***** The data *****
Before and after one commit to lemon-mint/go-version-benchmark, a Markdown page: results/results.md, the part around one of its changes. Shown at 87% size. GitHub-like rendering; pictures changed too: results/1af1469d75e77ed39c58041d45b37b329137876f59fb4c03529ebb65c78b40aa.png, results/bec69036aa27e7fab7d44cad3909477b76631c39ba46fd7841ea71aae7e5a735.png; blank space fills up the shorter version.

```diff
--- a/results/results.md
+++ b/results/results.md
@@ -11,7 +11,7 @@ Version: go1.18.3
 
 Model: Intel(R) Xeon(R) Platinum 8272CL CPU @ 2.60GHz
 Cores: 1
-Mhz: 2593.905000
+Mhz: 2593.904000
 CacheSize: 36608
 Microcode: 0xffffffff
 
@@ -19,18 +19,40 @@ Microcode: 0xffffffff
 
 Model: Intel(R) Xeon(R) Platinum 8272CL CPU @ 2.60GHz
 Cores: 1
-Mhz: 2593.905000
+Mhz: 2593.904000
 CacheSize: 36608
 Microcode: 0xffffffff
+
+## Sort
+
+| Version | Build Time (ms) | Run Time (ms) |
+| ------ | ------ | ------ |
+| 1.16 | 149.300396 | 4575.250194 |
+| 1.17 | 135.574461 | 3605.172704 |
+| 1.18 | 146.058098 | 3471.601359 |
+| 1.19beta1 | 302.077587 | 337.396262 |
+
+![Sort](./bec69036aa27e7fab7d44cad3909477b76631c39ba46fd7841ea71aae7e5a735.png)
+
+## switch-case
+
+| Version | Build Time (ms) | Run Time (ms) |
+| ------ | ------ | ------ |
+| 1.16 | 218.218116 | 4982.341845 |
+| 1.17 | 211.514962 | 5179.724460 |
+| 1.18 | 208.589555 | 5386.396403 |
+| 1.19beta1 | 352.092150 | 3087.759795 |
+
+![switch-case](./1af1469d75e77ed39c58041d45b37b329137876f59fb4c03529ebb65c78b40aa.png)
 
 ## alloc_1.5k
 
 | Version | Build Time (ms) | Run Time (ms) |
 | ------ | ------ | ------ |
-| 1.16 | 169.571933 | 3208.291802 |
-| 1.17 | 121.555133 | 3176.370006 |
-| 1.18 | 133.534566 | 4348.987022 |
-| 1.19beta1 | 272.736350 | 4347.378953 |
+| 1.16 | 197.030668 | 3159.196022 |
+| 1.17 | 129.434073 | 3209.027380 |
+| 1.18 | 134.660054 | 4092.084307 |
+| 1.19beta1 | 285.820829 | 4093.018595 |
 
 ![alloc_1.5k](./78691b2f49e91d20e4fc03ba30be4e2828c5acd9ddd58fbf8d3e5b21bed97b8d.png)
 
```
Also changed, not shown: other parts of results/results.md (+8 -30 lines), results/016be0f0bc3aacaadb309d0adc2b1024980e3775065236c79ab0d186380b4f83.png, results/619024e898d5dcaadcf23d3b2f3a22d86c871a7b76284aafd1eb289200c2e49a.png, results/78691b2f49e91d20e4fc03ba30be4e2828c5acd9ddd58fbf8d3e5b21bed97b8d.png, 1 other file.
*****
Instructions for the task |
Word for word, output the records that appear above.

Your solution |
Before and after one commit to lemon-mint/go-version-benchmark, a Markdown page: results/results.md, the part around one of its changes. Shown at 87% size. GitHub-like rendering; pictures changed too: results/1af1469d75e77ed39c58041d45b37b329137876f59fb4c03529ebb65c78b40aa.png, results/bec69036aa27e7fab7d44cad3909477b76631c39ba46fd7841ea71aae7e5a735.png; blank space fills up the shorter version.

```diff
--- a/results/results.md
+++ b/results/results.md
@@ -11,7 +11,7 @@ Version: go1.18.3
 
 Model: Intel(R) Xeon(R) Platinum 8272CL CPU @ 2.60GHz
 Cores: 1
-Mhz: 2593.905000
+Mhz: 2593.904000
 CacheSize: 36608
 Microcode: 0xffffffff
 
@@ -19,18 +19,40 @@ Microcode: 0xffffffff
 
 Model: Intel(R) Xeon(R) Platinum 8272CL CPU @ 2.60GHz
 Cores: 1
-Mhz: 2593.905000
+Mhz: 2593.904000
 CacheSize: 36608
 Microcode: 0xffffffff
+
+## Sort
+
+| Version | Build Time (ms) | Run Time (ms) |
+| ------ | ------ | ------ |
+| 1.16 | 149.300396 | 4575.250194 |
+| 1.17 | 135.574461 | 3605.172704 |
+| 1.18 | 146.058098 | 3471.601359 |
+| 1.19beta1 | 302.077587 | 337.396262 |
+
+![Sort](./bec69036aa27e7fab7d44cad3909477b76631c39ba46fd7841ea71aae7e5a735.png)
+
+## switch-case
+
+| Version | Build Time (ms) | Run Time (ms) |
+| ------ | ------ | ------ |
+| 1.16 | 218.218116 | 4982.341845 |
+| 1.17 | 211.514962 | 5179.724460 |
+| 1.18 | 208.589555 | 5386.396403 |
+| 1.19beta1 | 352.092150 | 3087.759795 |
+
+![switch-case](./1af1469d75e77ed39c58041d45b37b329137876f59fb4c03529ebb65c78b40aa.png)
 
 ## alloc_1.5k
 
 | Version | Build Time (ms) | Run Time (ms) |
 | ------ | ------ | ------ |
-| 1.16 | 169.571933 | 3208.291802 |
-| 1.17 | 121.555133 | 3176.370006 |
-| 1.18 | 133.534566 | 4348.987022 |
-| 1.19beta1 | 272.736350 | 4347.378953 |
+| 1.16 | 197.030668 | 3159.196022 |
+| 1.17 | 129.434073 | 3209.027380 |
+| 1.18 | 134.660054 | 4092.084307 |
+| 1.19beta1 | 285.820829 | 4093.018595 |
 
 ![alloc_1.5k](./78691b2f49e91d20e4fc03ba30be4e2828c5acd9ddd58fbf8d3e5b21bed97b8d.png)
 
```
Also changed, not shown: other parts of results/results.md (+8 -30 lines), results/016be0f0bc3aacaadb309d0adc2b1024980e3775065236c79ab0d186380b4f83.png, results/619024e898d5dcaadcf23d3b2f3a22d86c871a7b76284aafd1eb289200c2e49a.png, results/78691b2f49e91d20e4fc03ba30be4e2828c5acd9ddd58fbf8d3e5b21bed97b8d.png, 1 other file.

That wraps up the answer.